THE PROBLEM: How many lines in this data contain the string "accountName"? Reply with the number only.

DATA TO USE:
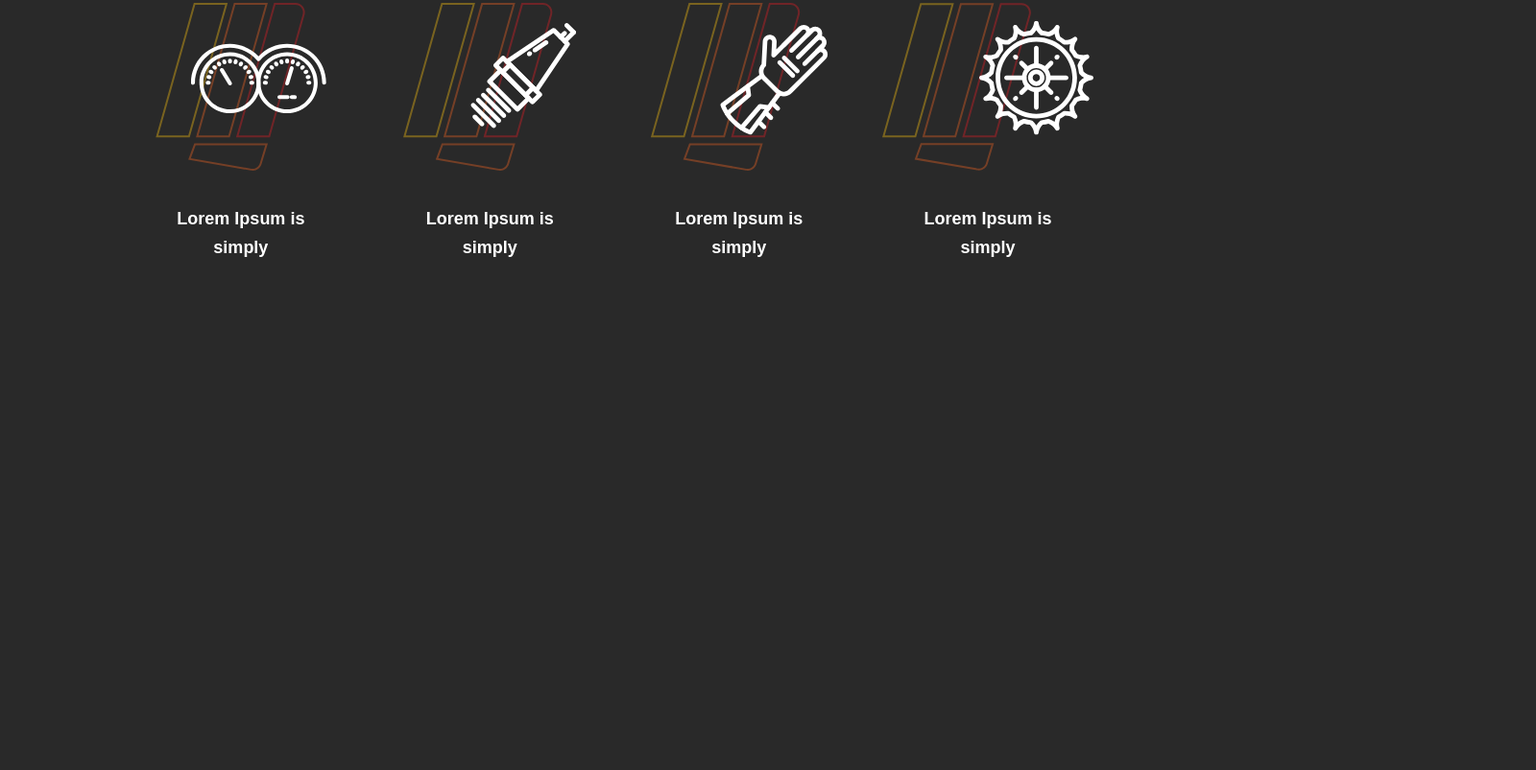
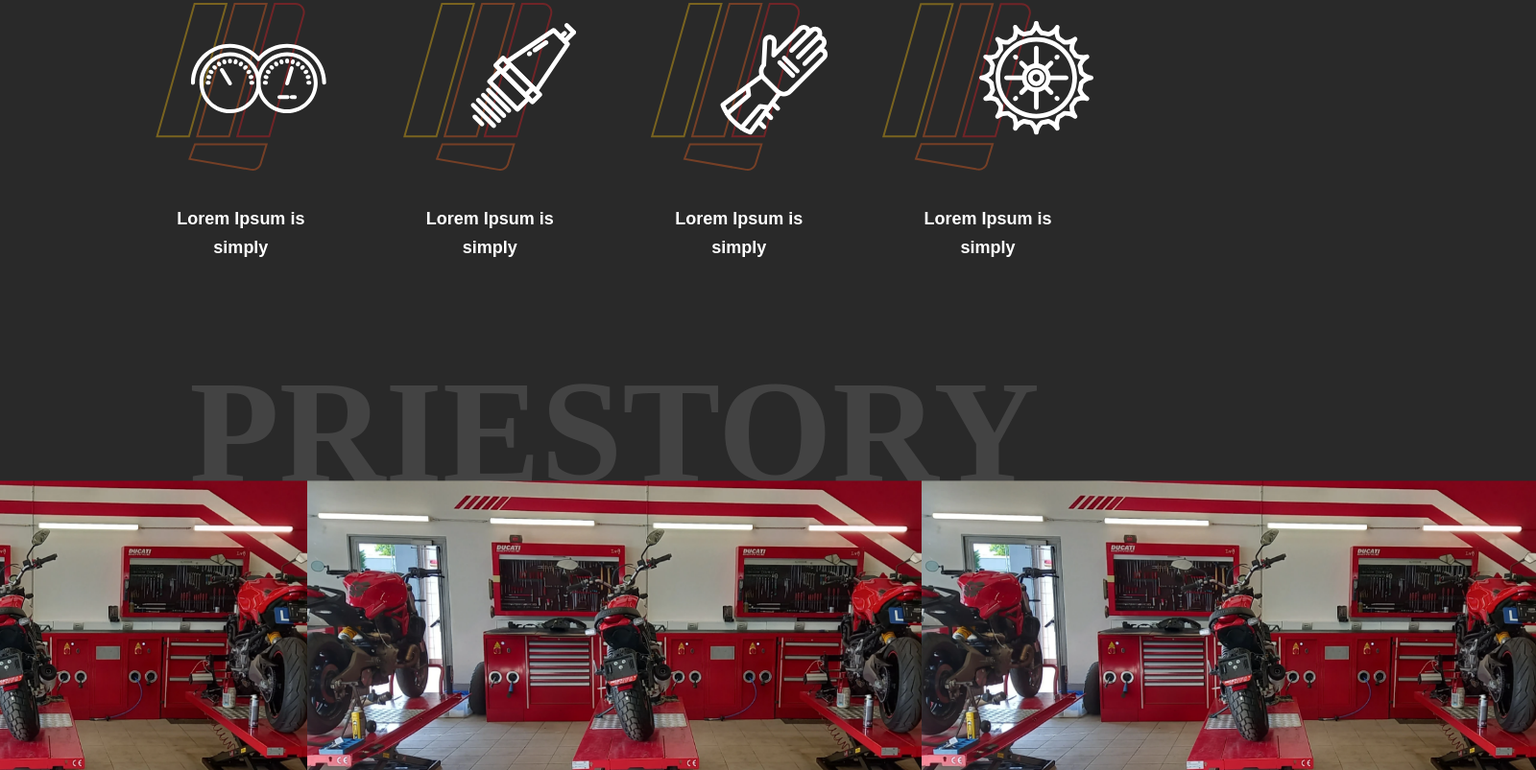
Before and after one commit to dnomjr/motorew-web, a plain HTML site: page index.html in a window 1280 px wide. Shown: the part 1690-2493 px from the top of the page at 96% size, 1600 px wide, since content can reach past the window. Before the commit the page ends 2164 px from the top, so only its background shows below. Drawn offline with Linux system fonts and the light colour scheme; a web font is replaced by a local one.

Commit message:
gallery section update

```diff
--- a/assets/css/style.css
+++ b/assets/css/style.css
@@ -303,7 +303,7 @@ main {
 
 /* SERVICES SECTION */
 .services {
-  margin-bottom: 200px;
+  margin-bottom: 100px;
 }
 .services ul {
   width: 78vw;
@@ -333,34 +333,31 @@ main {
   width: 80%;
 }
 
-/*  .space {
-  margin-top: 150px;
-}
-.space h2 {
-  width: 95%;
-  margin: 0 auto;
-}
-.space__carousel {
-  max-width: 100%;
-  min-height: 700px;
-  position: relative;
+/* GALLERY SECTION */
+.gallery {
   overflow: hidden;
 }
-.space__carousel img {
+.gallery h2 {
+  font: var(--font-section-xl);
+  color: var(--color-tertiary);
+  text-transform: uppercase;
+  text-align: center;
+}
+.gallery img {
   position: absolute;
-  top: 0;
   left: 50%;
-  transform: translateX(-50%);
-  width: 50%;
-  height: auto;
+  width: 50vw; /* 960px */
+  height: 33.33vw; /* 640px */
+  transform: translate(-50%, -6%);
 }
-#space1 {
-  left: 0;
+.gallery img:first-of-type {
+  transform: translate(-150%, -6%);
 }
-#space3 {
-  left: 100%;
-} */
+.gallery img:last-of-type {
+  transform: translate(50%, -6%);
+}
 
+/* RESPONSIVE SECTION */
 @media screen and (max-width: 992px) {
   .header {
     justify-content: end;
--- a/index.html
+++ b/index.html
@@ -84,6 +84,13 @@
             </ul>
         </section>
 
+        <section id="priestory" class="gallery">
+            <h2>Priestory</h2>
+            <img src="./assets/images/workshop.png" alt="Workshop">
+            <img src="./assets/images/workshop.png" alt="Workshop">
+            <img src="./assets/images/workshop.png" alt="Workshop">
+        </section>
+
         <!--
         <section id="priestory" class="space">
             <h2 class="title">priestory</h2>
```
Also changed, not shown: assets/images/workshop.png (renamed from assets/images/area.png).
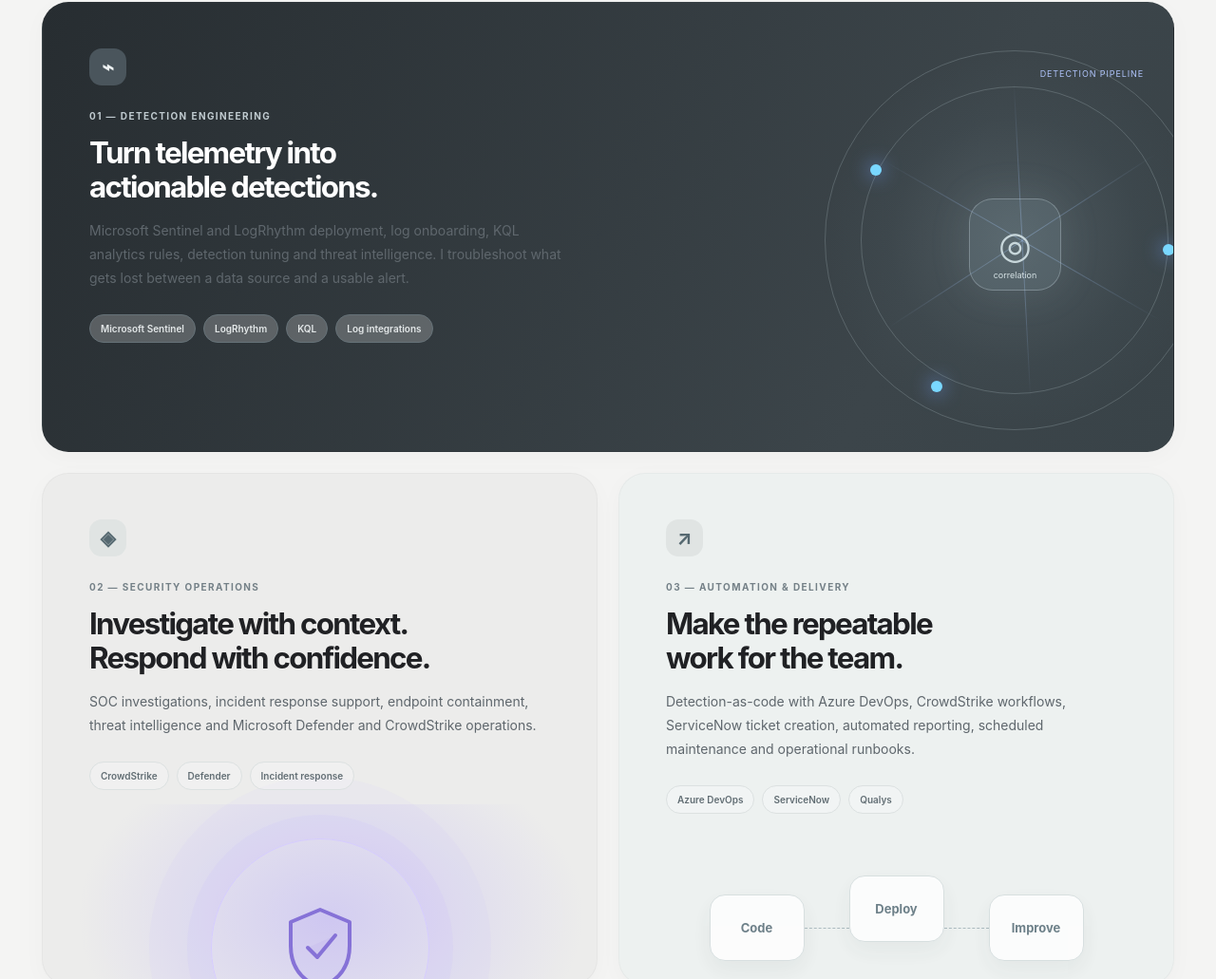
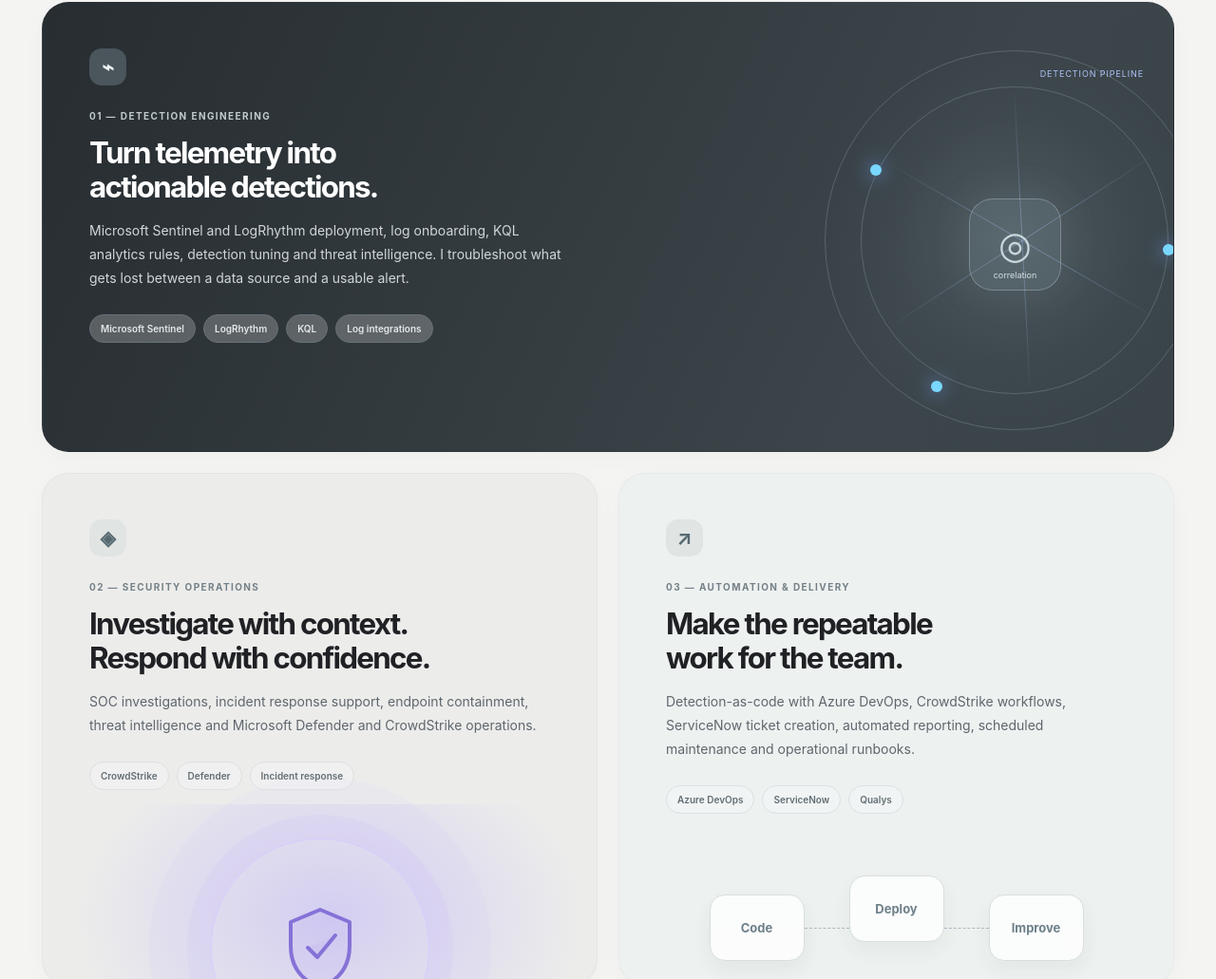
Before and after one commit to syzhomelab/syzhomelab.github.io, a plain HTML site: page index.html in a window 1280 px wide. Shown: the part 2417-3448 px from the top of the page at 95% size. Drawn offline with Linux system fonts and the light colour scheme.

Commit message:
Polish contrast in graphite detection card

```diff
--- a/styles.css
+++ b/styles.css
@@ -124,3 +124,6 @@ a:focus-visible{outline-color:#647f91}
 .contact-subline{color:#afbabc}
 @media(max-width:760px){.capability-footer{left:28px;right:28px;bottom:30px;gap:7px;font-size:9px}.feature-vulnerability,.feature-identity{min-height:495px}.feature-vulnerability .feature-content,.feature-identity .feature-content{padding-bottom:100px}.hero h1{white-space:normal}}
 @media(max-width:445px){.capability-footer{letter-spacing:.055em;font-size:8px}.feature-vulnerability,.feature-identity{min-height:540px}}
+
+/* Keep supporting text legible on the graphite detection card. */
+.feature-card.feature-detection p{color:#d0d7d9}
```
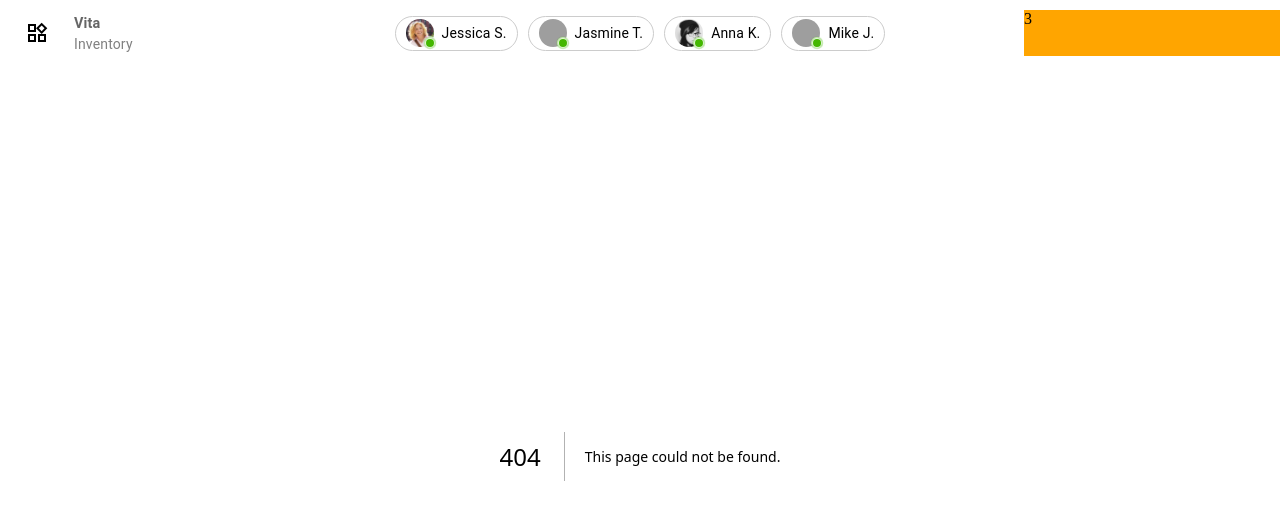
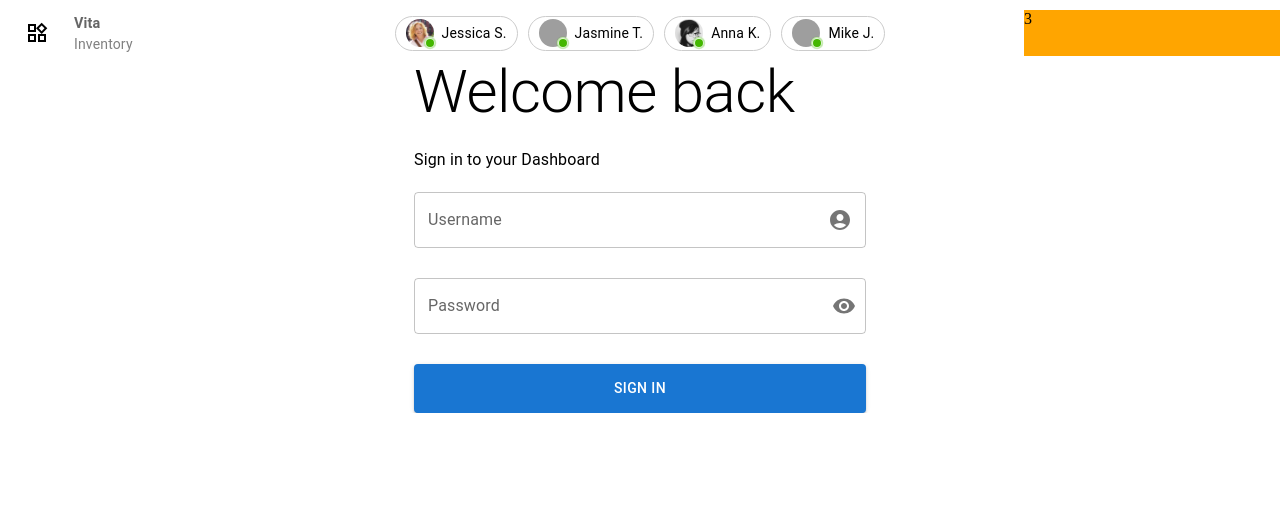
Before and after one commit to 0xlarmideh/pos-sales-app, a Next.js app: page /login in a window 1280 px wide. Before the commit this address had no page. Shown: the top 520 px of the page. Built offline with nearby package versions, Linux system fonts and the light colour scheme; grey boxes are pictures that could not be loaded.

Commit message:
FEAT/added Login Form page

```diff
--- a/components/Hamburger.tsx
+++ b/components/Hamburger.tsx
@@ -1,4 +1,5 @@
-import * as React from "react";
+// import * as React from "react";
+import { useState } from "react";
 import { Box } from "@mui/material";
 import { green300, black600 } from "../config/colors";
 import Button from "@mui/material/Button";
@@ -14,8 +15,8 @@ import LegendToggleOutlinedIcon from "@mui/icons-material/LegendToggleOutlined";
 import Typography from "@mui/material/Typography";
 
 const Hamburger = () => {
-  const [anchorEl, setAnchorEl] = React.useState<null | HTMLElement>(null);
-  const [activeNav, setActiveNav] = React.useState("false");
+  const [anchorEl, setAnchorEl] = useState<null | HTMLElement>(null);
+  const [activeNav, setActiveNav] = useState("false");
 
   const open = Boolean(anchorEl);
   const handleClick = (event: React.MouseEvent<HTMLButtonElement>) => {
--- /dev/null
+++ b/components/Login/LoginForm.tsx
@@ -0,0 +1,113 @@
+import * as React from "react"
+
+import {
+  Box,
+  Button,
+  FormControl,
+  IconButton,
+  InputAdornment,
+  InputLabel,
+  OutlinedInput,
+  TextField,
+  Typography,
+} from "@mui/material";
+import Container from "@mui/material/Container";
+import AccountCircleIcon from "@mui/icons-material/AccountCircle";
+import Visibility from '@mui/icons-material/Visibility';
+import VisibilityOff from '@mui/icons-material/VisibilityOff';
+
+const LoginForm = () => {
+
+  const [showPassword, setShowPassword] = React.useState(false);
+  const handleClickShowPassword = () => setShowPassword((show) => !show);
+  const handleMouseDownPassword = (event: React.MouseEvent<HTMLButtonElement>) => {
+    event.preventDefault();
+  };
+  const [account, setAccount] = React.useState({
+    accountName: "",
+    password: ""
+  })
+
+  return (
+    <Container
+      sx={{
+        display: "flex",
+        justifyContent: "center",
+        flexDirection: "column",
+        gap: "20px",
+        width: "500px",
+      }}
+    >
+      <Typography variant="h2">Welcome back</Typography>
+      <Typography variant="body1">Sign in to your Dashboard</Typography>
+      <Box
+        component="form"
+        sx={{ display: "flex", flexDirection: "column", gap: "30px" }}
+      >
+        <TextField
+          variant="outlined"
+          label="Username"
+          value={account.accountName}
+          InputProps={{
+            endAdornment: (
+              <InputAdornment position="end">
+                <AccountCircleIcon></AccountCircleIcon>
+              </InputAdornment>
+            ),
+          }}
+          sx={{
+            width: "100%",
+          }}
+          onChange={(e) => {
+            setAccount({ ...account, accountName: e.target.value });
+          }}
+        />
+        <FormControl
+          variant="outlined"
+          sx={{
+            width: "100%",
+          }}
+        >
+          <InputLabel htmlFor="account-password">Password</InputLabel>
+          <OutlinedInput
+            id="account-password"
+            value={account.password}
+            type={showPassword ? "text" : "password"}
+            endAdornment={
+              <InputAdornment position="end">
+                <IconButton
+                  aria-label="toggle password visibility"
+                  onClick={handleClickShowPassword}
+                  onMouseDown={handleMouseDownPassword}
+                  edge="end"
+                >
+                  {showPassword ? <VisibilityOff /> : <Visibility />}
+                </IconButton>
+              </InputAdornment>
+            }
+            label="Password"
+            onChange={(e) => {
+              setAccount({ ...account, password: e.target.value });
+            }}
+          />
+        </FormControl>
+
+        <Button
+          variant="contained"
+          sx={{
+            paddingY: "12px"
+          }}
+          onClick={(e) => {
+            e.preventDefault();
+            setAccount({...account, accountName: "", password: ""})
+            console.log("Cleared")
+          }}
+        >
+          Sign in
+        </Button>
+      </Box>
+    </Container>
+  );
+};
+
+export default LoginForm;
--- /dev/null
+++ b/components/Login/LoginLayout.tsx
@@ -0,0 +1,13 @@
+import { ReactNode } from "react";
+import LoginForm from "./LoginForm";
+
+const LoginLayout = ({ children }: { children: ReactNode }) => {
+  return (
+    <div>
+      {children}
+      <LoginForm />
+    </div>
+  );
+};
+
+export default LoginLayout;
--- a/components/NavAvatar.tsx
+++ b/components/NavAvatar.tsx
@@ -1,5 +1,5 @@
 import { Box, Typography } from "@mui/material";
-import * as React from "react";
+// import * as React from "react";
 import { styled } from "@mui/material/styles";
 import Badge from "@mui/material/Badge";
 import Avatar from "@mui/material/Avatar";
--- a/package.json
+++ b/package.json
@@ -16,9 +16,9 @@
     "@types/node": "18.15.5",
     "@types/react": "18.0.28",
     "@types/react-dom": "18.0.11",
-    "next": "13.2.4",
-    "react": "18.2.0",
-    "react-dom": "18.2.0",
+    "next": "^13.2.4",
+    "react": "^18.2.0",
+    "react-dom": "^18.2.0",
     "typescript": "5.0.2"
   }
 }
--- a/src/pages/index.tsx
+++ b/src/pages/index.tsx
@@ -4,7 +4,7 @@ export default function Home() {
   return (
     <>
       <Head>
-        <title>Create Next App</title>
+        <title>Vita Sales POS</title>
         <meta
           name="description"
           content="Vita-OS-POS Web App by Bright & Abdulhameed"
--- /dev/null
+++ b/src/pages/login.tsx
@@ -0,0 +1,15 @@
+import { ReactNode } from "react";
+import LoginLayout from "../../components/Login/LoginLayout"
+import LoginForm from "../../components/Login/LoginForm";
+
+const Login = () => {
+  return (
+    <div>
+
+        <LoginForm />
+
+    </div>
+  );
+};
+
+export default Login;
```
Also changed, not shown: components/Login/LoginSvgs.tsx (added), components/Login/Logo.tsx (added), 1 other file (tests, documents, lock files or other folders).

TASK OUTPUT: 4